Objectives: To compare the ability of five measures of comorbidity to predict mortality and incident disability in basic activities of daily living (BADLs) in unselected older persons.
Design: An assessment of the data obtained from the Insufficienza Cardiaca negli Anziani Residenti a Dicomano (ICARe Dicomano) Study, a longitudinal epidemiological survey on heart failure in older people.
Setting: Dicomano, a small, rural town near Florence, Italy.
Participants: The entire population aged 65 and older living in Dicomano, Italy, was enrolled in the ICARe Dicomano Study.
Measurements: At baseline (1995), comorbidity was quantified in 688 participants, based on clinical diagnoses, using disease count (DC), Charlson Comorbidity Index (CCI), Index of Co-Existent Diseases (ICED), and Geriatric Index of Comorbidity (GIC), or on drug use, using Chronic Disease Score (CDS). Incident ADL disability was assessed in 1999 and vital status in 2004.
Results: Mortality increased with the severity of comorbidity, with hazard ratios around 2 when comparing the highest and the lowest quartiles of DC, CCI, and ICED in Cox regressions adjusted for age, sex, and physical and cognitive performance. Prediction of mortality with GIC and CDS was only borderline significant. All measures predicted incident ADL disability; the strongest risk gradient (hazard ratio = 8.2 between the highest and lowest quartiles) was observed with ICED. Physical and, to a minor extent, cognitive performance added significantly to predicting mortality and incident BADL disability.

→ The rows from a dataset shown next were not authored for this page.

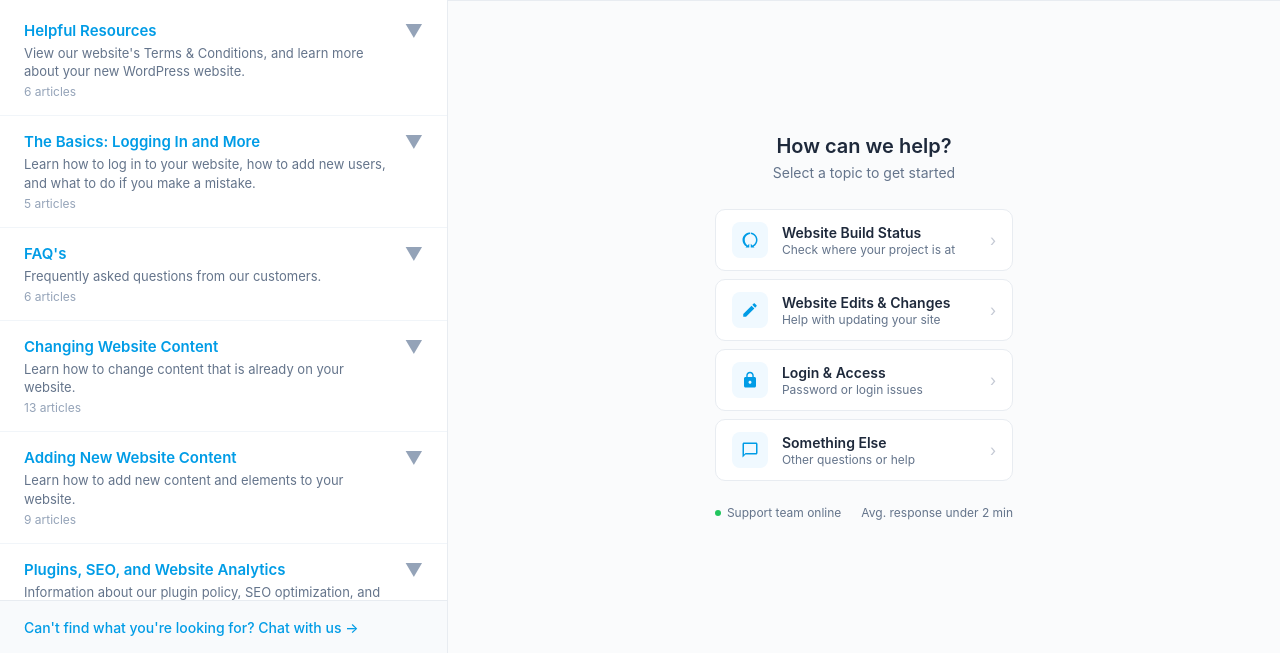
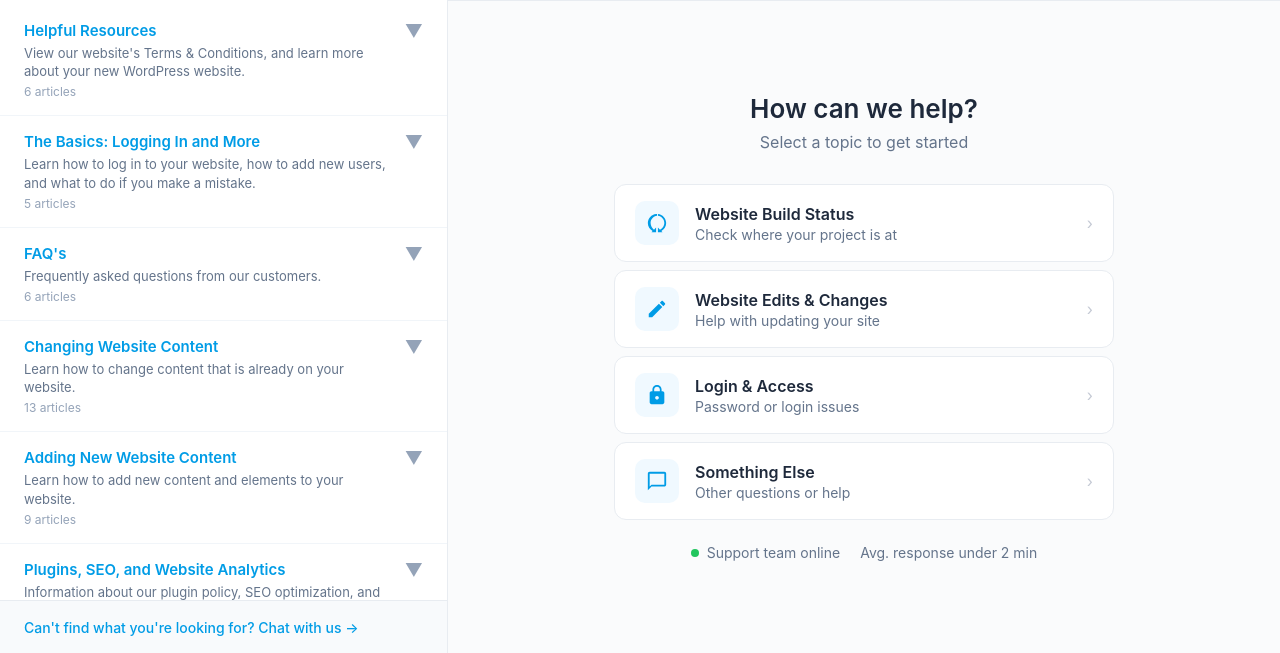
Before and after one commit to timcoe429/docket-support-bot, a website: page public/index.html in a window 1280 px wide. Shown: the part 147-800 px from the top of the page. Drawn offline with Linux system fonts and the light colour scheme.

Commit message:
Update styles.css

```diff
--- a/public/styles.css
+++ b/public/styles.css
@@ -630,20 +630,21 @@ body {
 
 .welcome-content {
     text-align: center;
-    max-width: 420px;
+    max-width: 500px;
+    width: 100%;
 }
 
 .welcome-title {
-    font-size: 20px;
+    font-size: 26px;
     font-weight: 600;
     color: #1e293b;
-    margin-bottom: 6px;
+    margin-bottom: 8px;
 }
 
 .welcome-text {
-    font-size: 14px;
+    font-size: 16px;
     color: #64748b;
-    margin-bottom: 28px;
+    margin-bottom: 32px;
 }
 
 /* Category Buttons */
@@ -657,11 +658,11 @@ body {
 .category-btn {
     display: flex;
     align-items: center;
-    gap: 14px;
-    padding: 12px 16px;
+    gap: 16px;
+    padding: 16px 20px;
     background: #ffffff;
     border: 1px solid #e8ecf1;
-    border-radius: 10px;
+    border-radius: 12px;
     cursor: pointer;
     transition: all 0.2s;
     text-align: left;
@@ -675,10 +676,10 @@ body {
 }
 
 .category-icon {
-    width: 36px;
-    height: 36px;
+    width: 44px;
+    height: 44px;
     background: #f0f9ff;
-    border-radius: 8px;
+    border-radius: 10px;
     display: flex;
     align-items: center;
     justify-content: center;
@@ -687,8 +688,8 @@ body {
 }
 
 .category-icon svg {
-    width: 18px;
-    height: 18px;
+    width: 22px;
+    height: 22px;
     fill: #009ce6;
     transition: fill 0.2s;
 }
@@ -706,15 +707,15 @@ body {
 }
 
 .category-title {
-    font-size: 14px;
+    font-size: 16px;
     font-weight: 600;
     color: #1e293b;
 }
 
 .category-desc {
-    font-size: 12px;
+    font-size: 14px;
     color: #64748b;
-    margin-top: 1px;
+    margin-top: 2px;
 }
 
 .category-arrow {
@@ -737,14 +738,14 @@ body {
 .welcome-stat {
     display: flex;
     align-items: center;
-    gap: 6px;
-    font-size: 12px;
+    gap: 8px;
+    font-size: 14px;
     color: #64748b;
 }
 
 .stat-dot {
-    width: 6px;
-    height: 6px;
+    width: 8px;
+    height: 8px;
     background: #22c55e;
     border-radius: 50%;
 }
```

Conclusion: All the measures of comorbidity predicted death and BADL disability in older community dwellers. DC, CCI, and ICED performed better than GIC and CDS. Physical performance measures are strong, independent contributors to the prediction of these outcomes.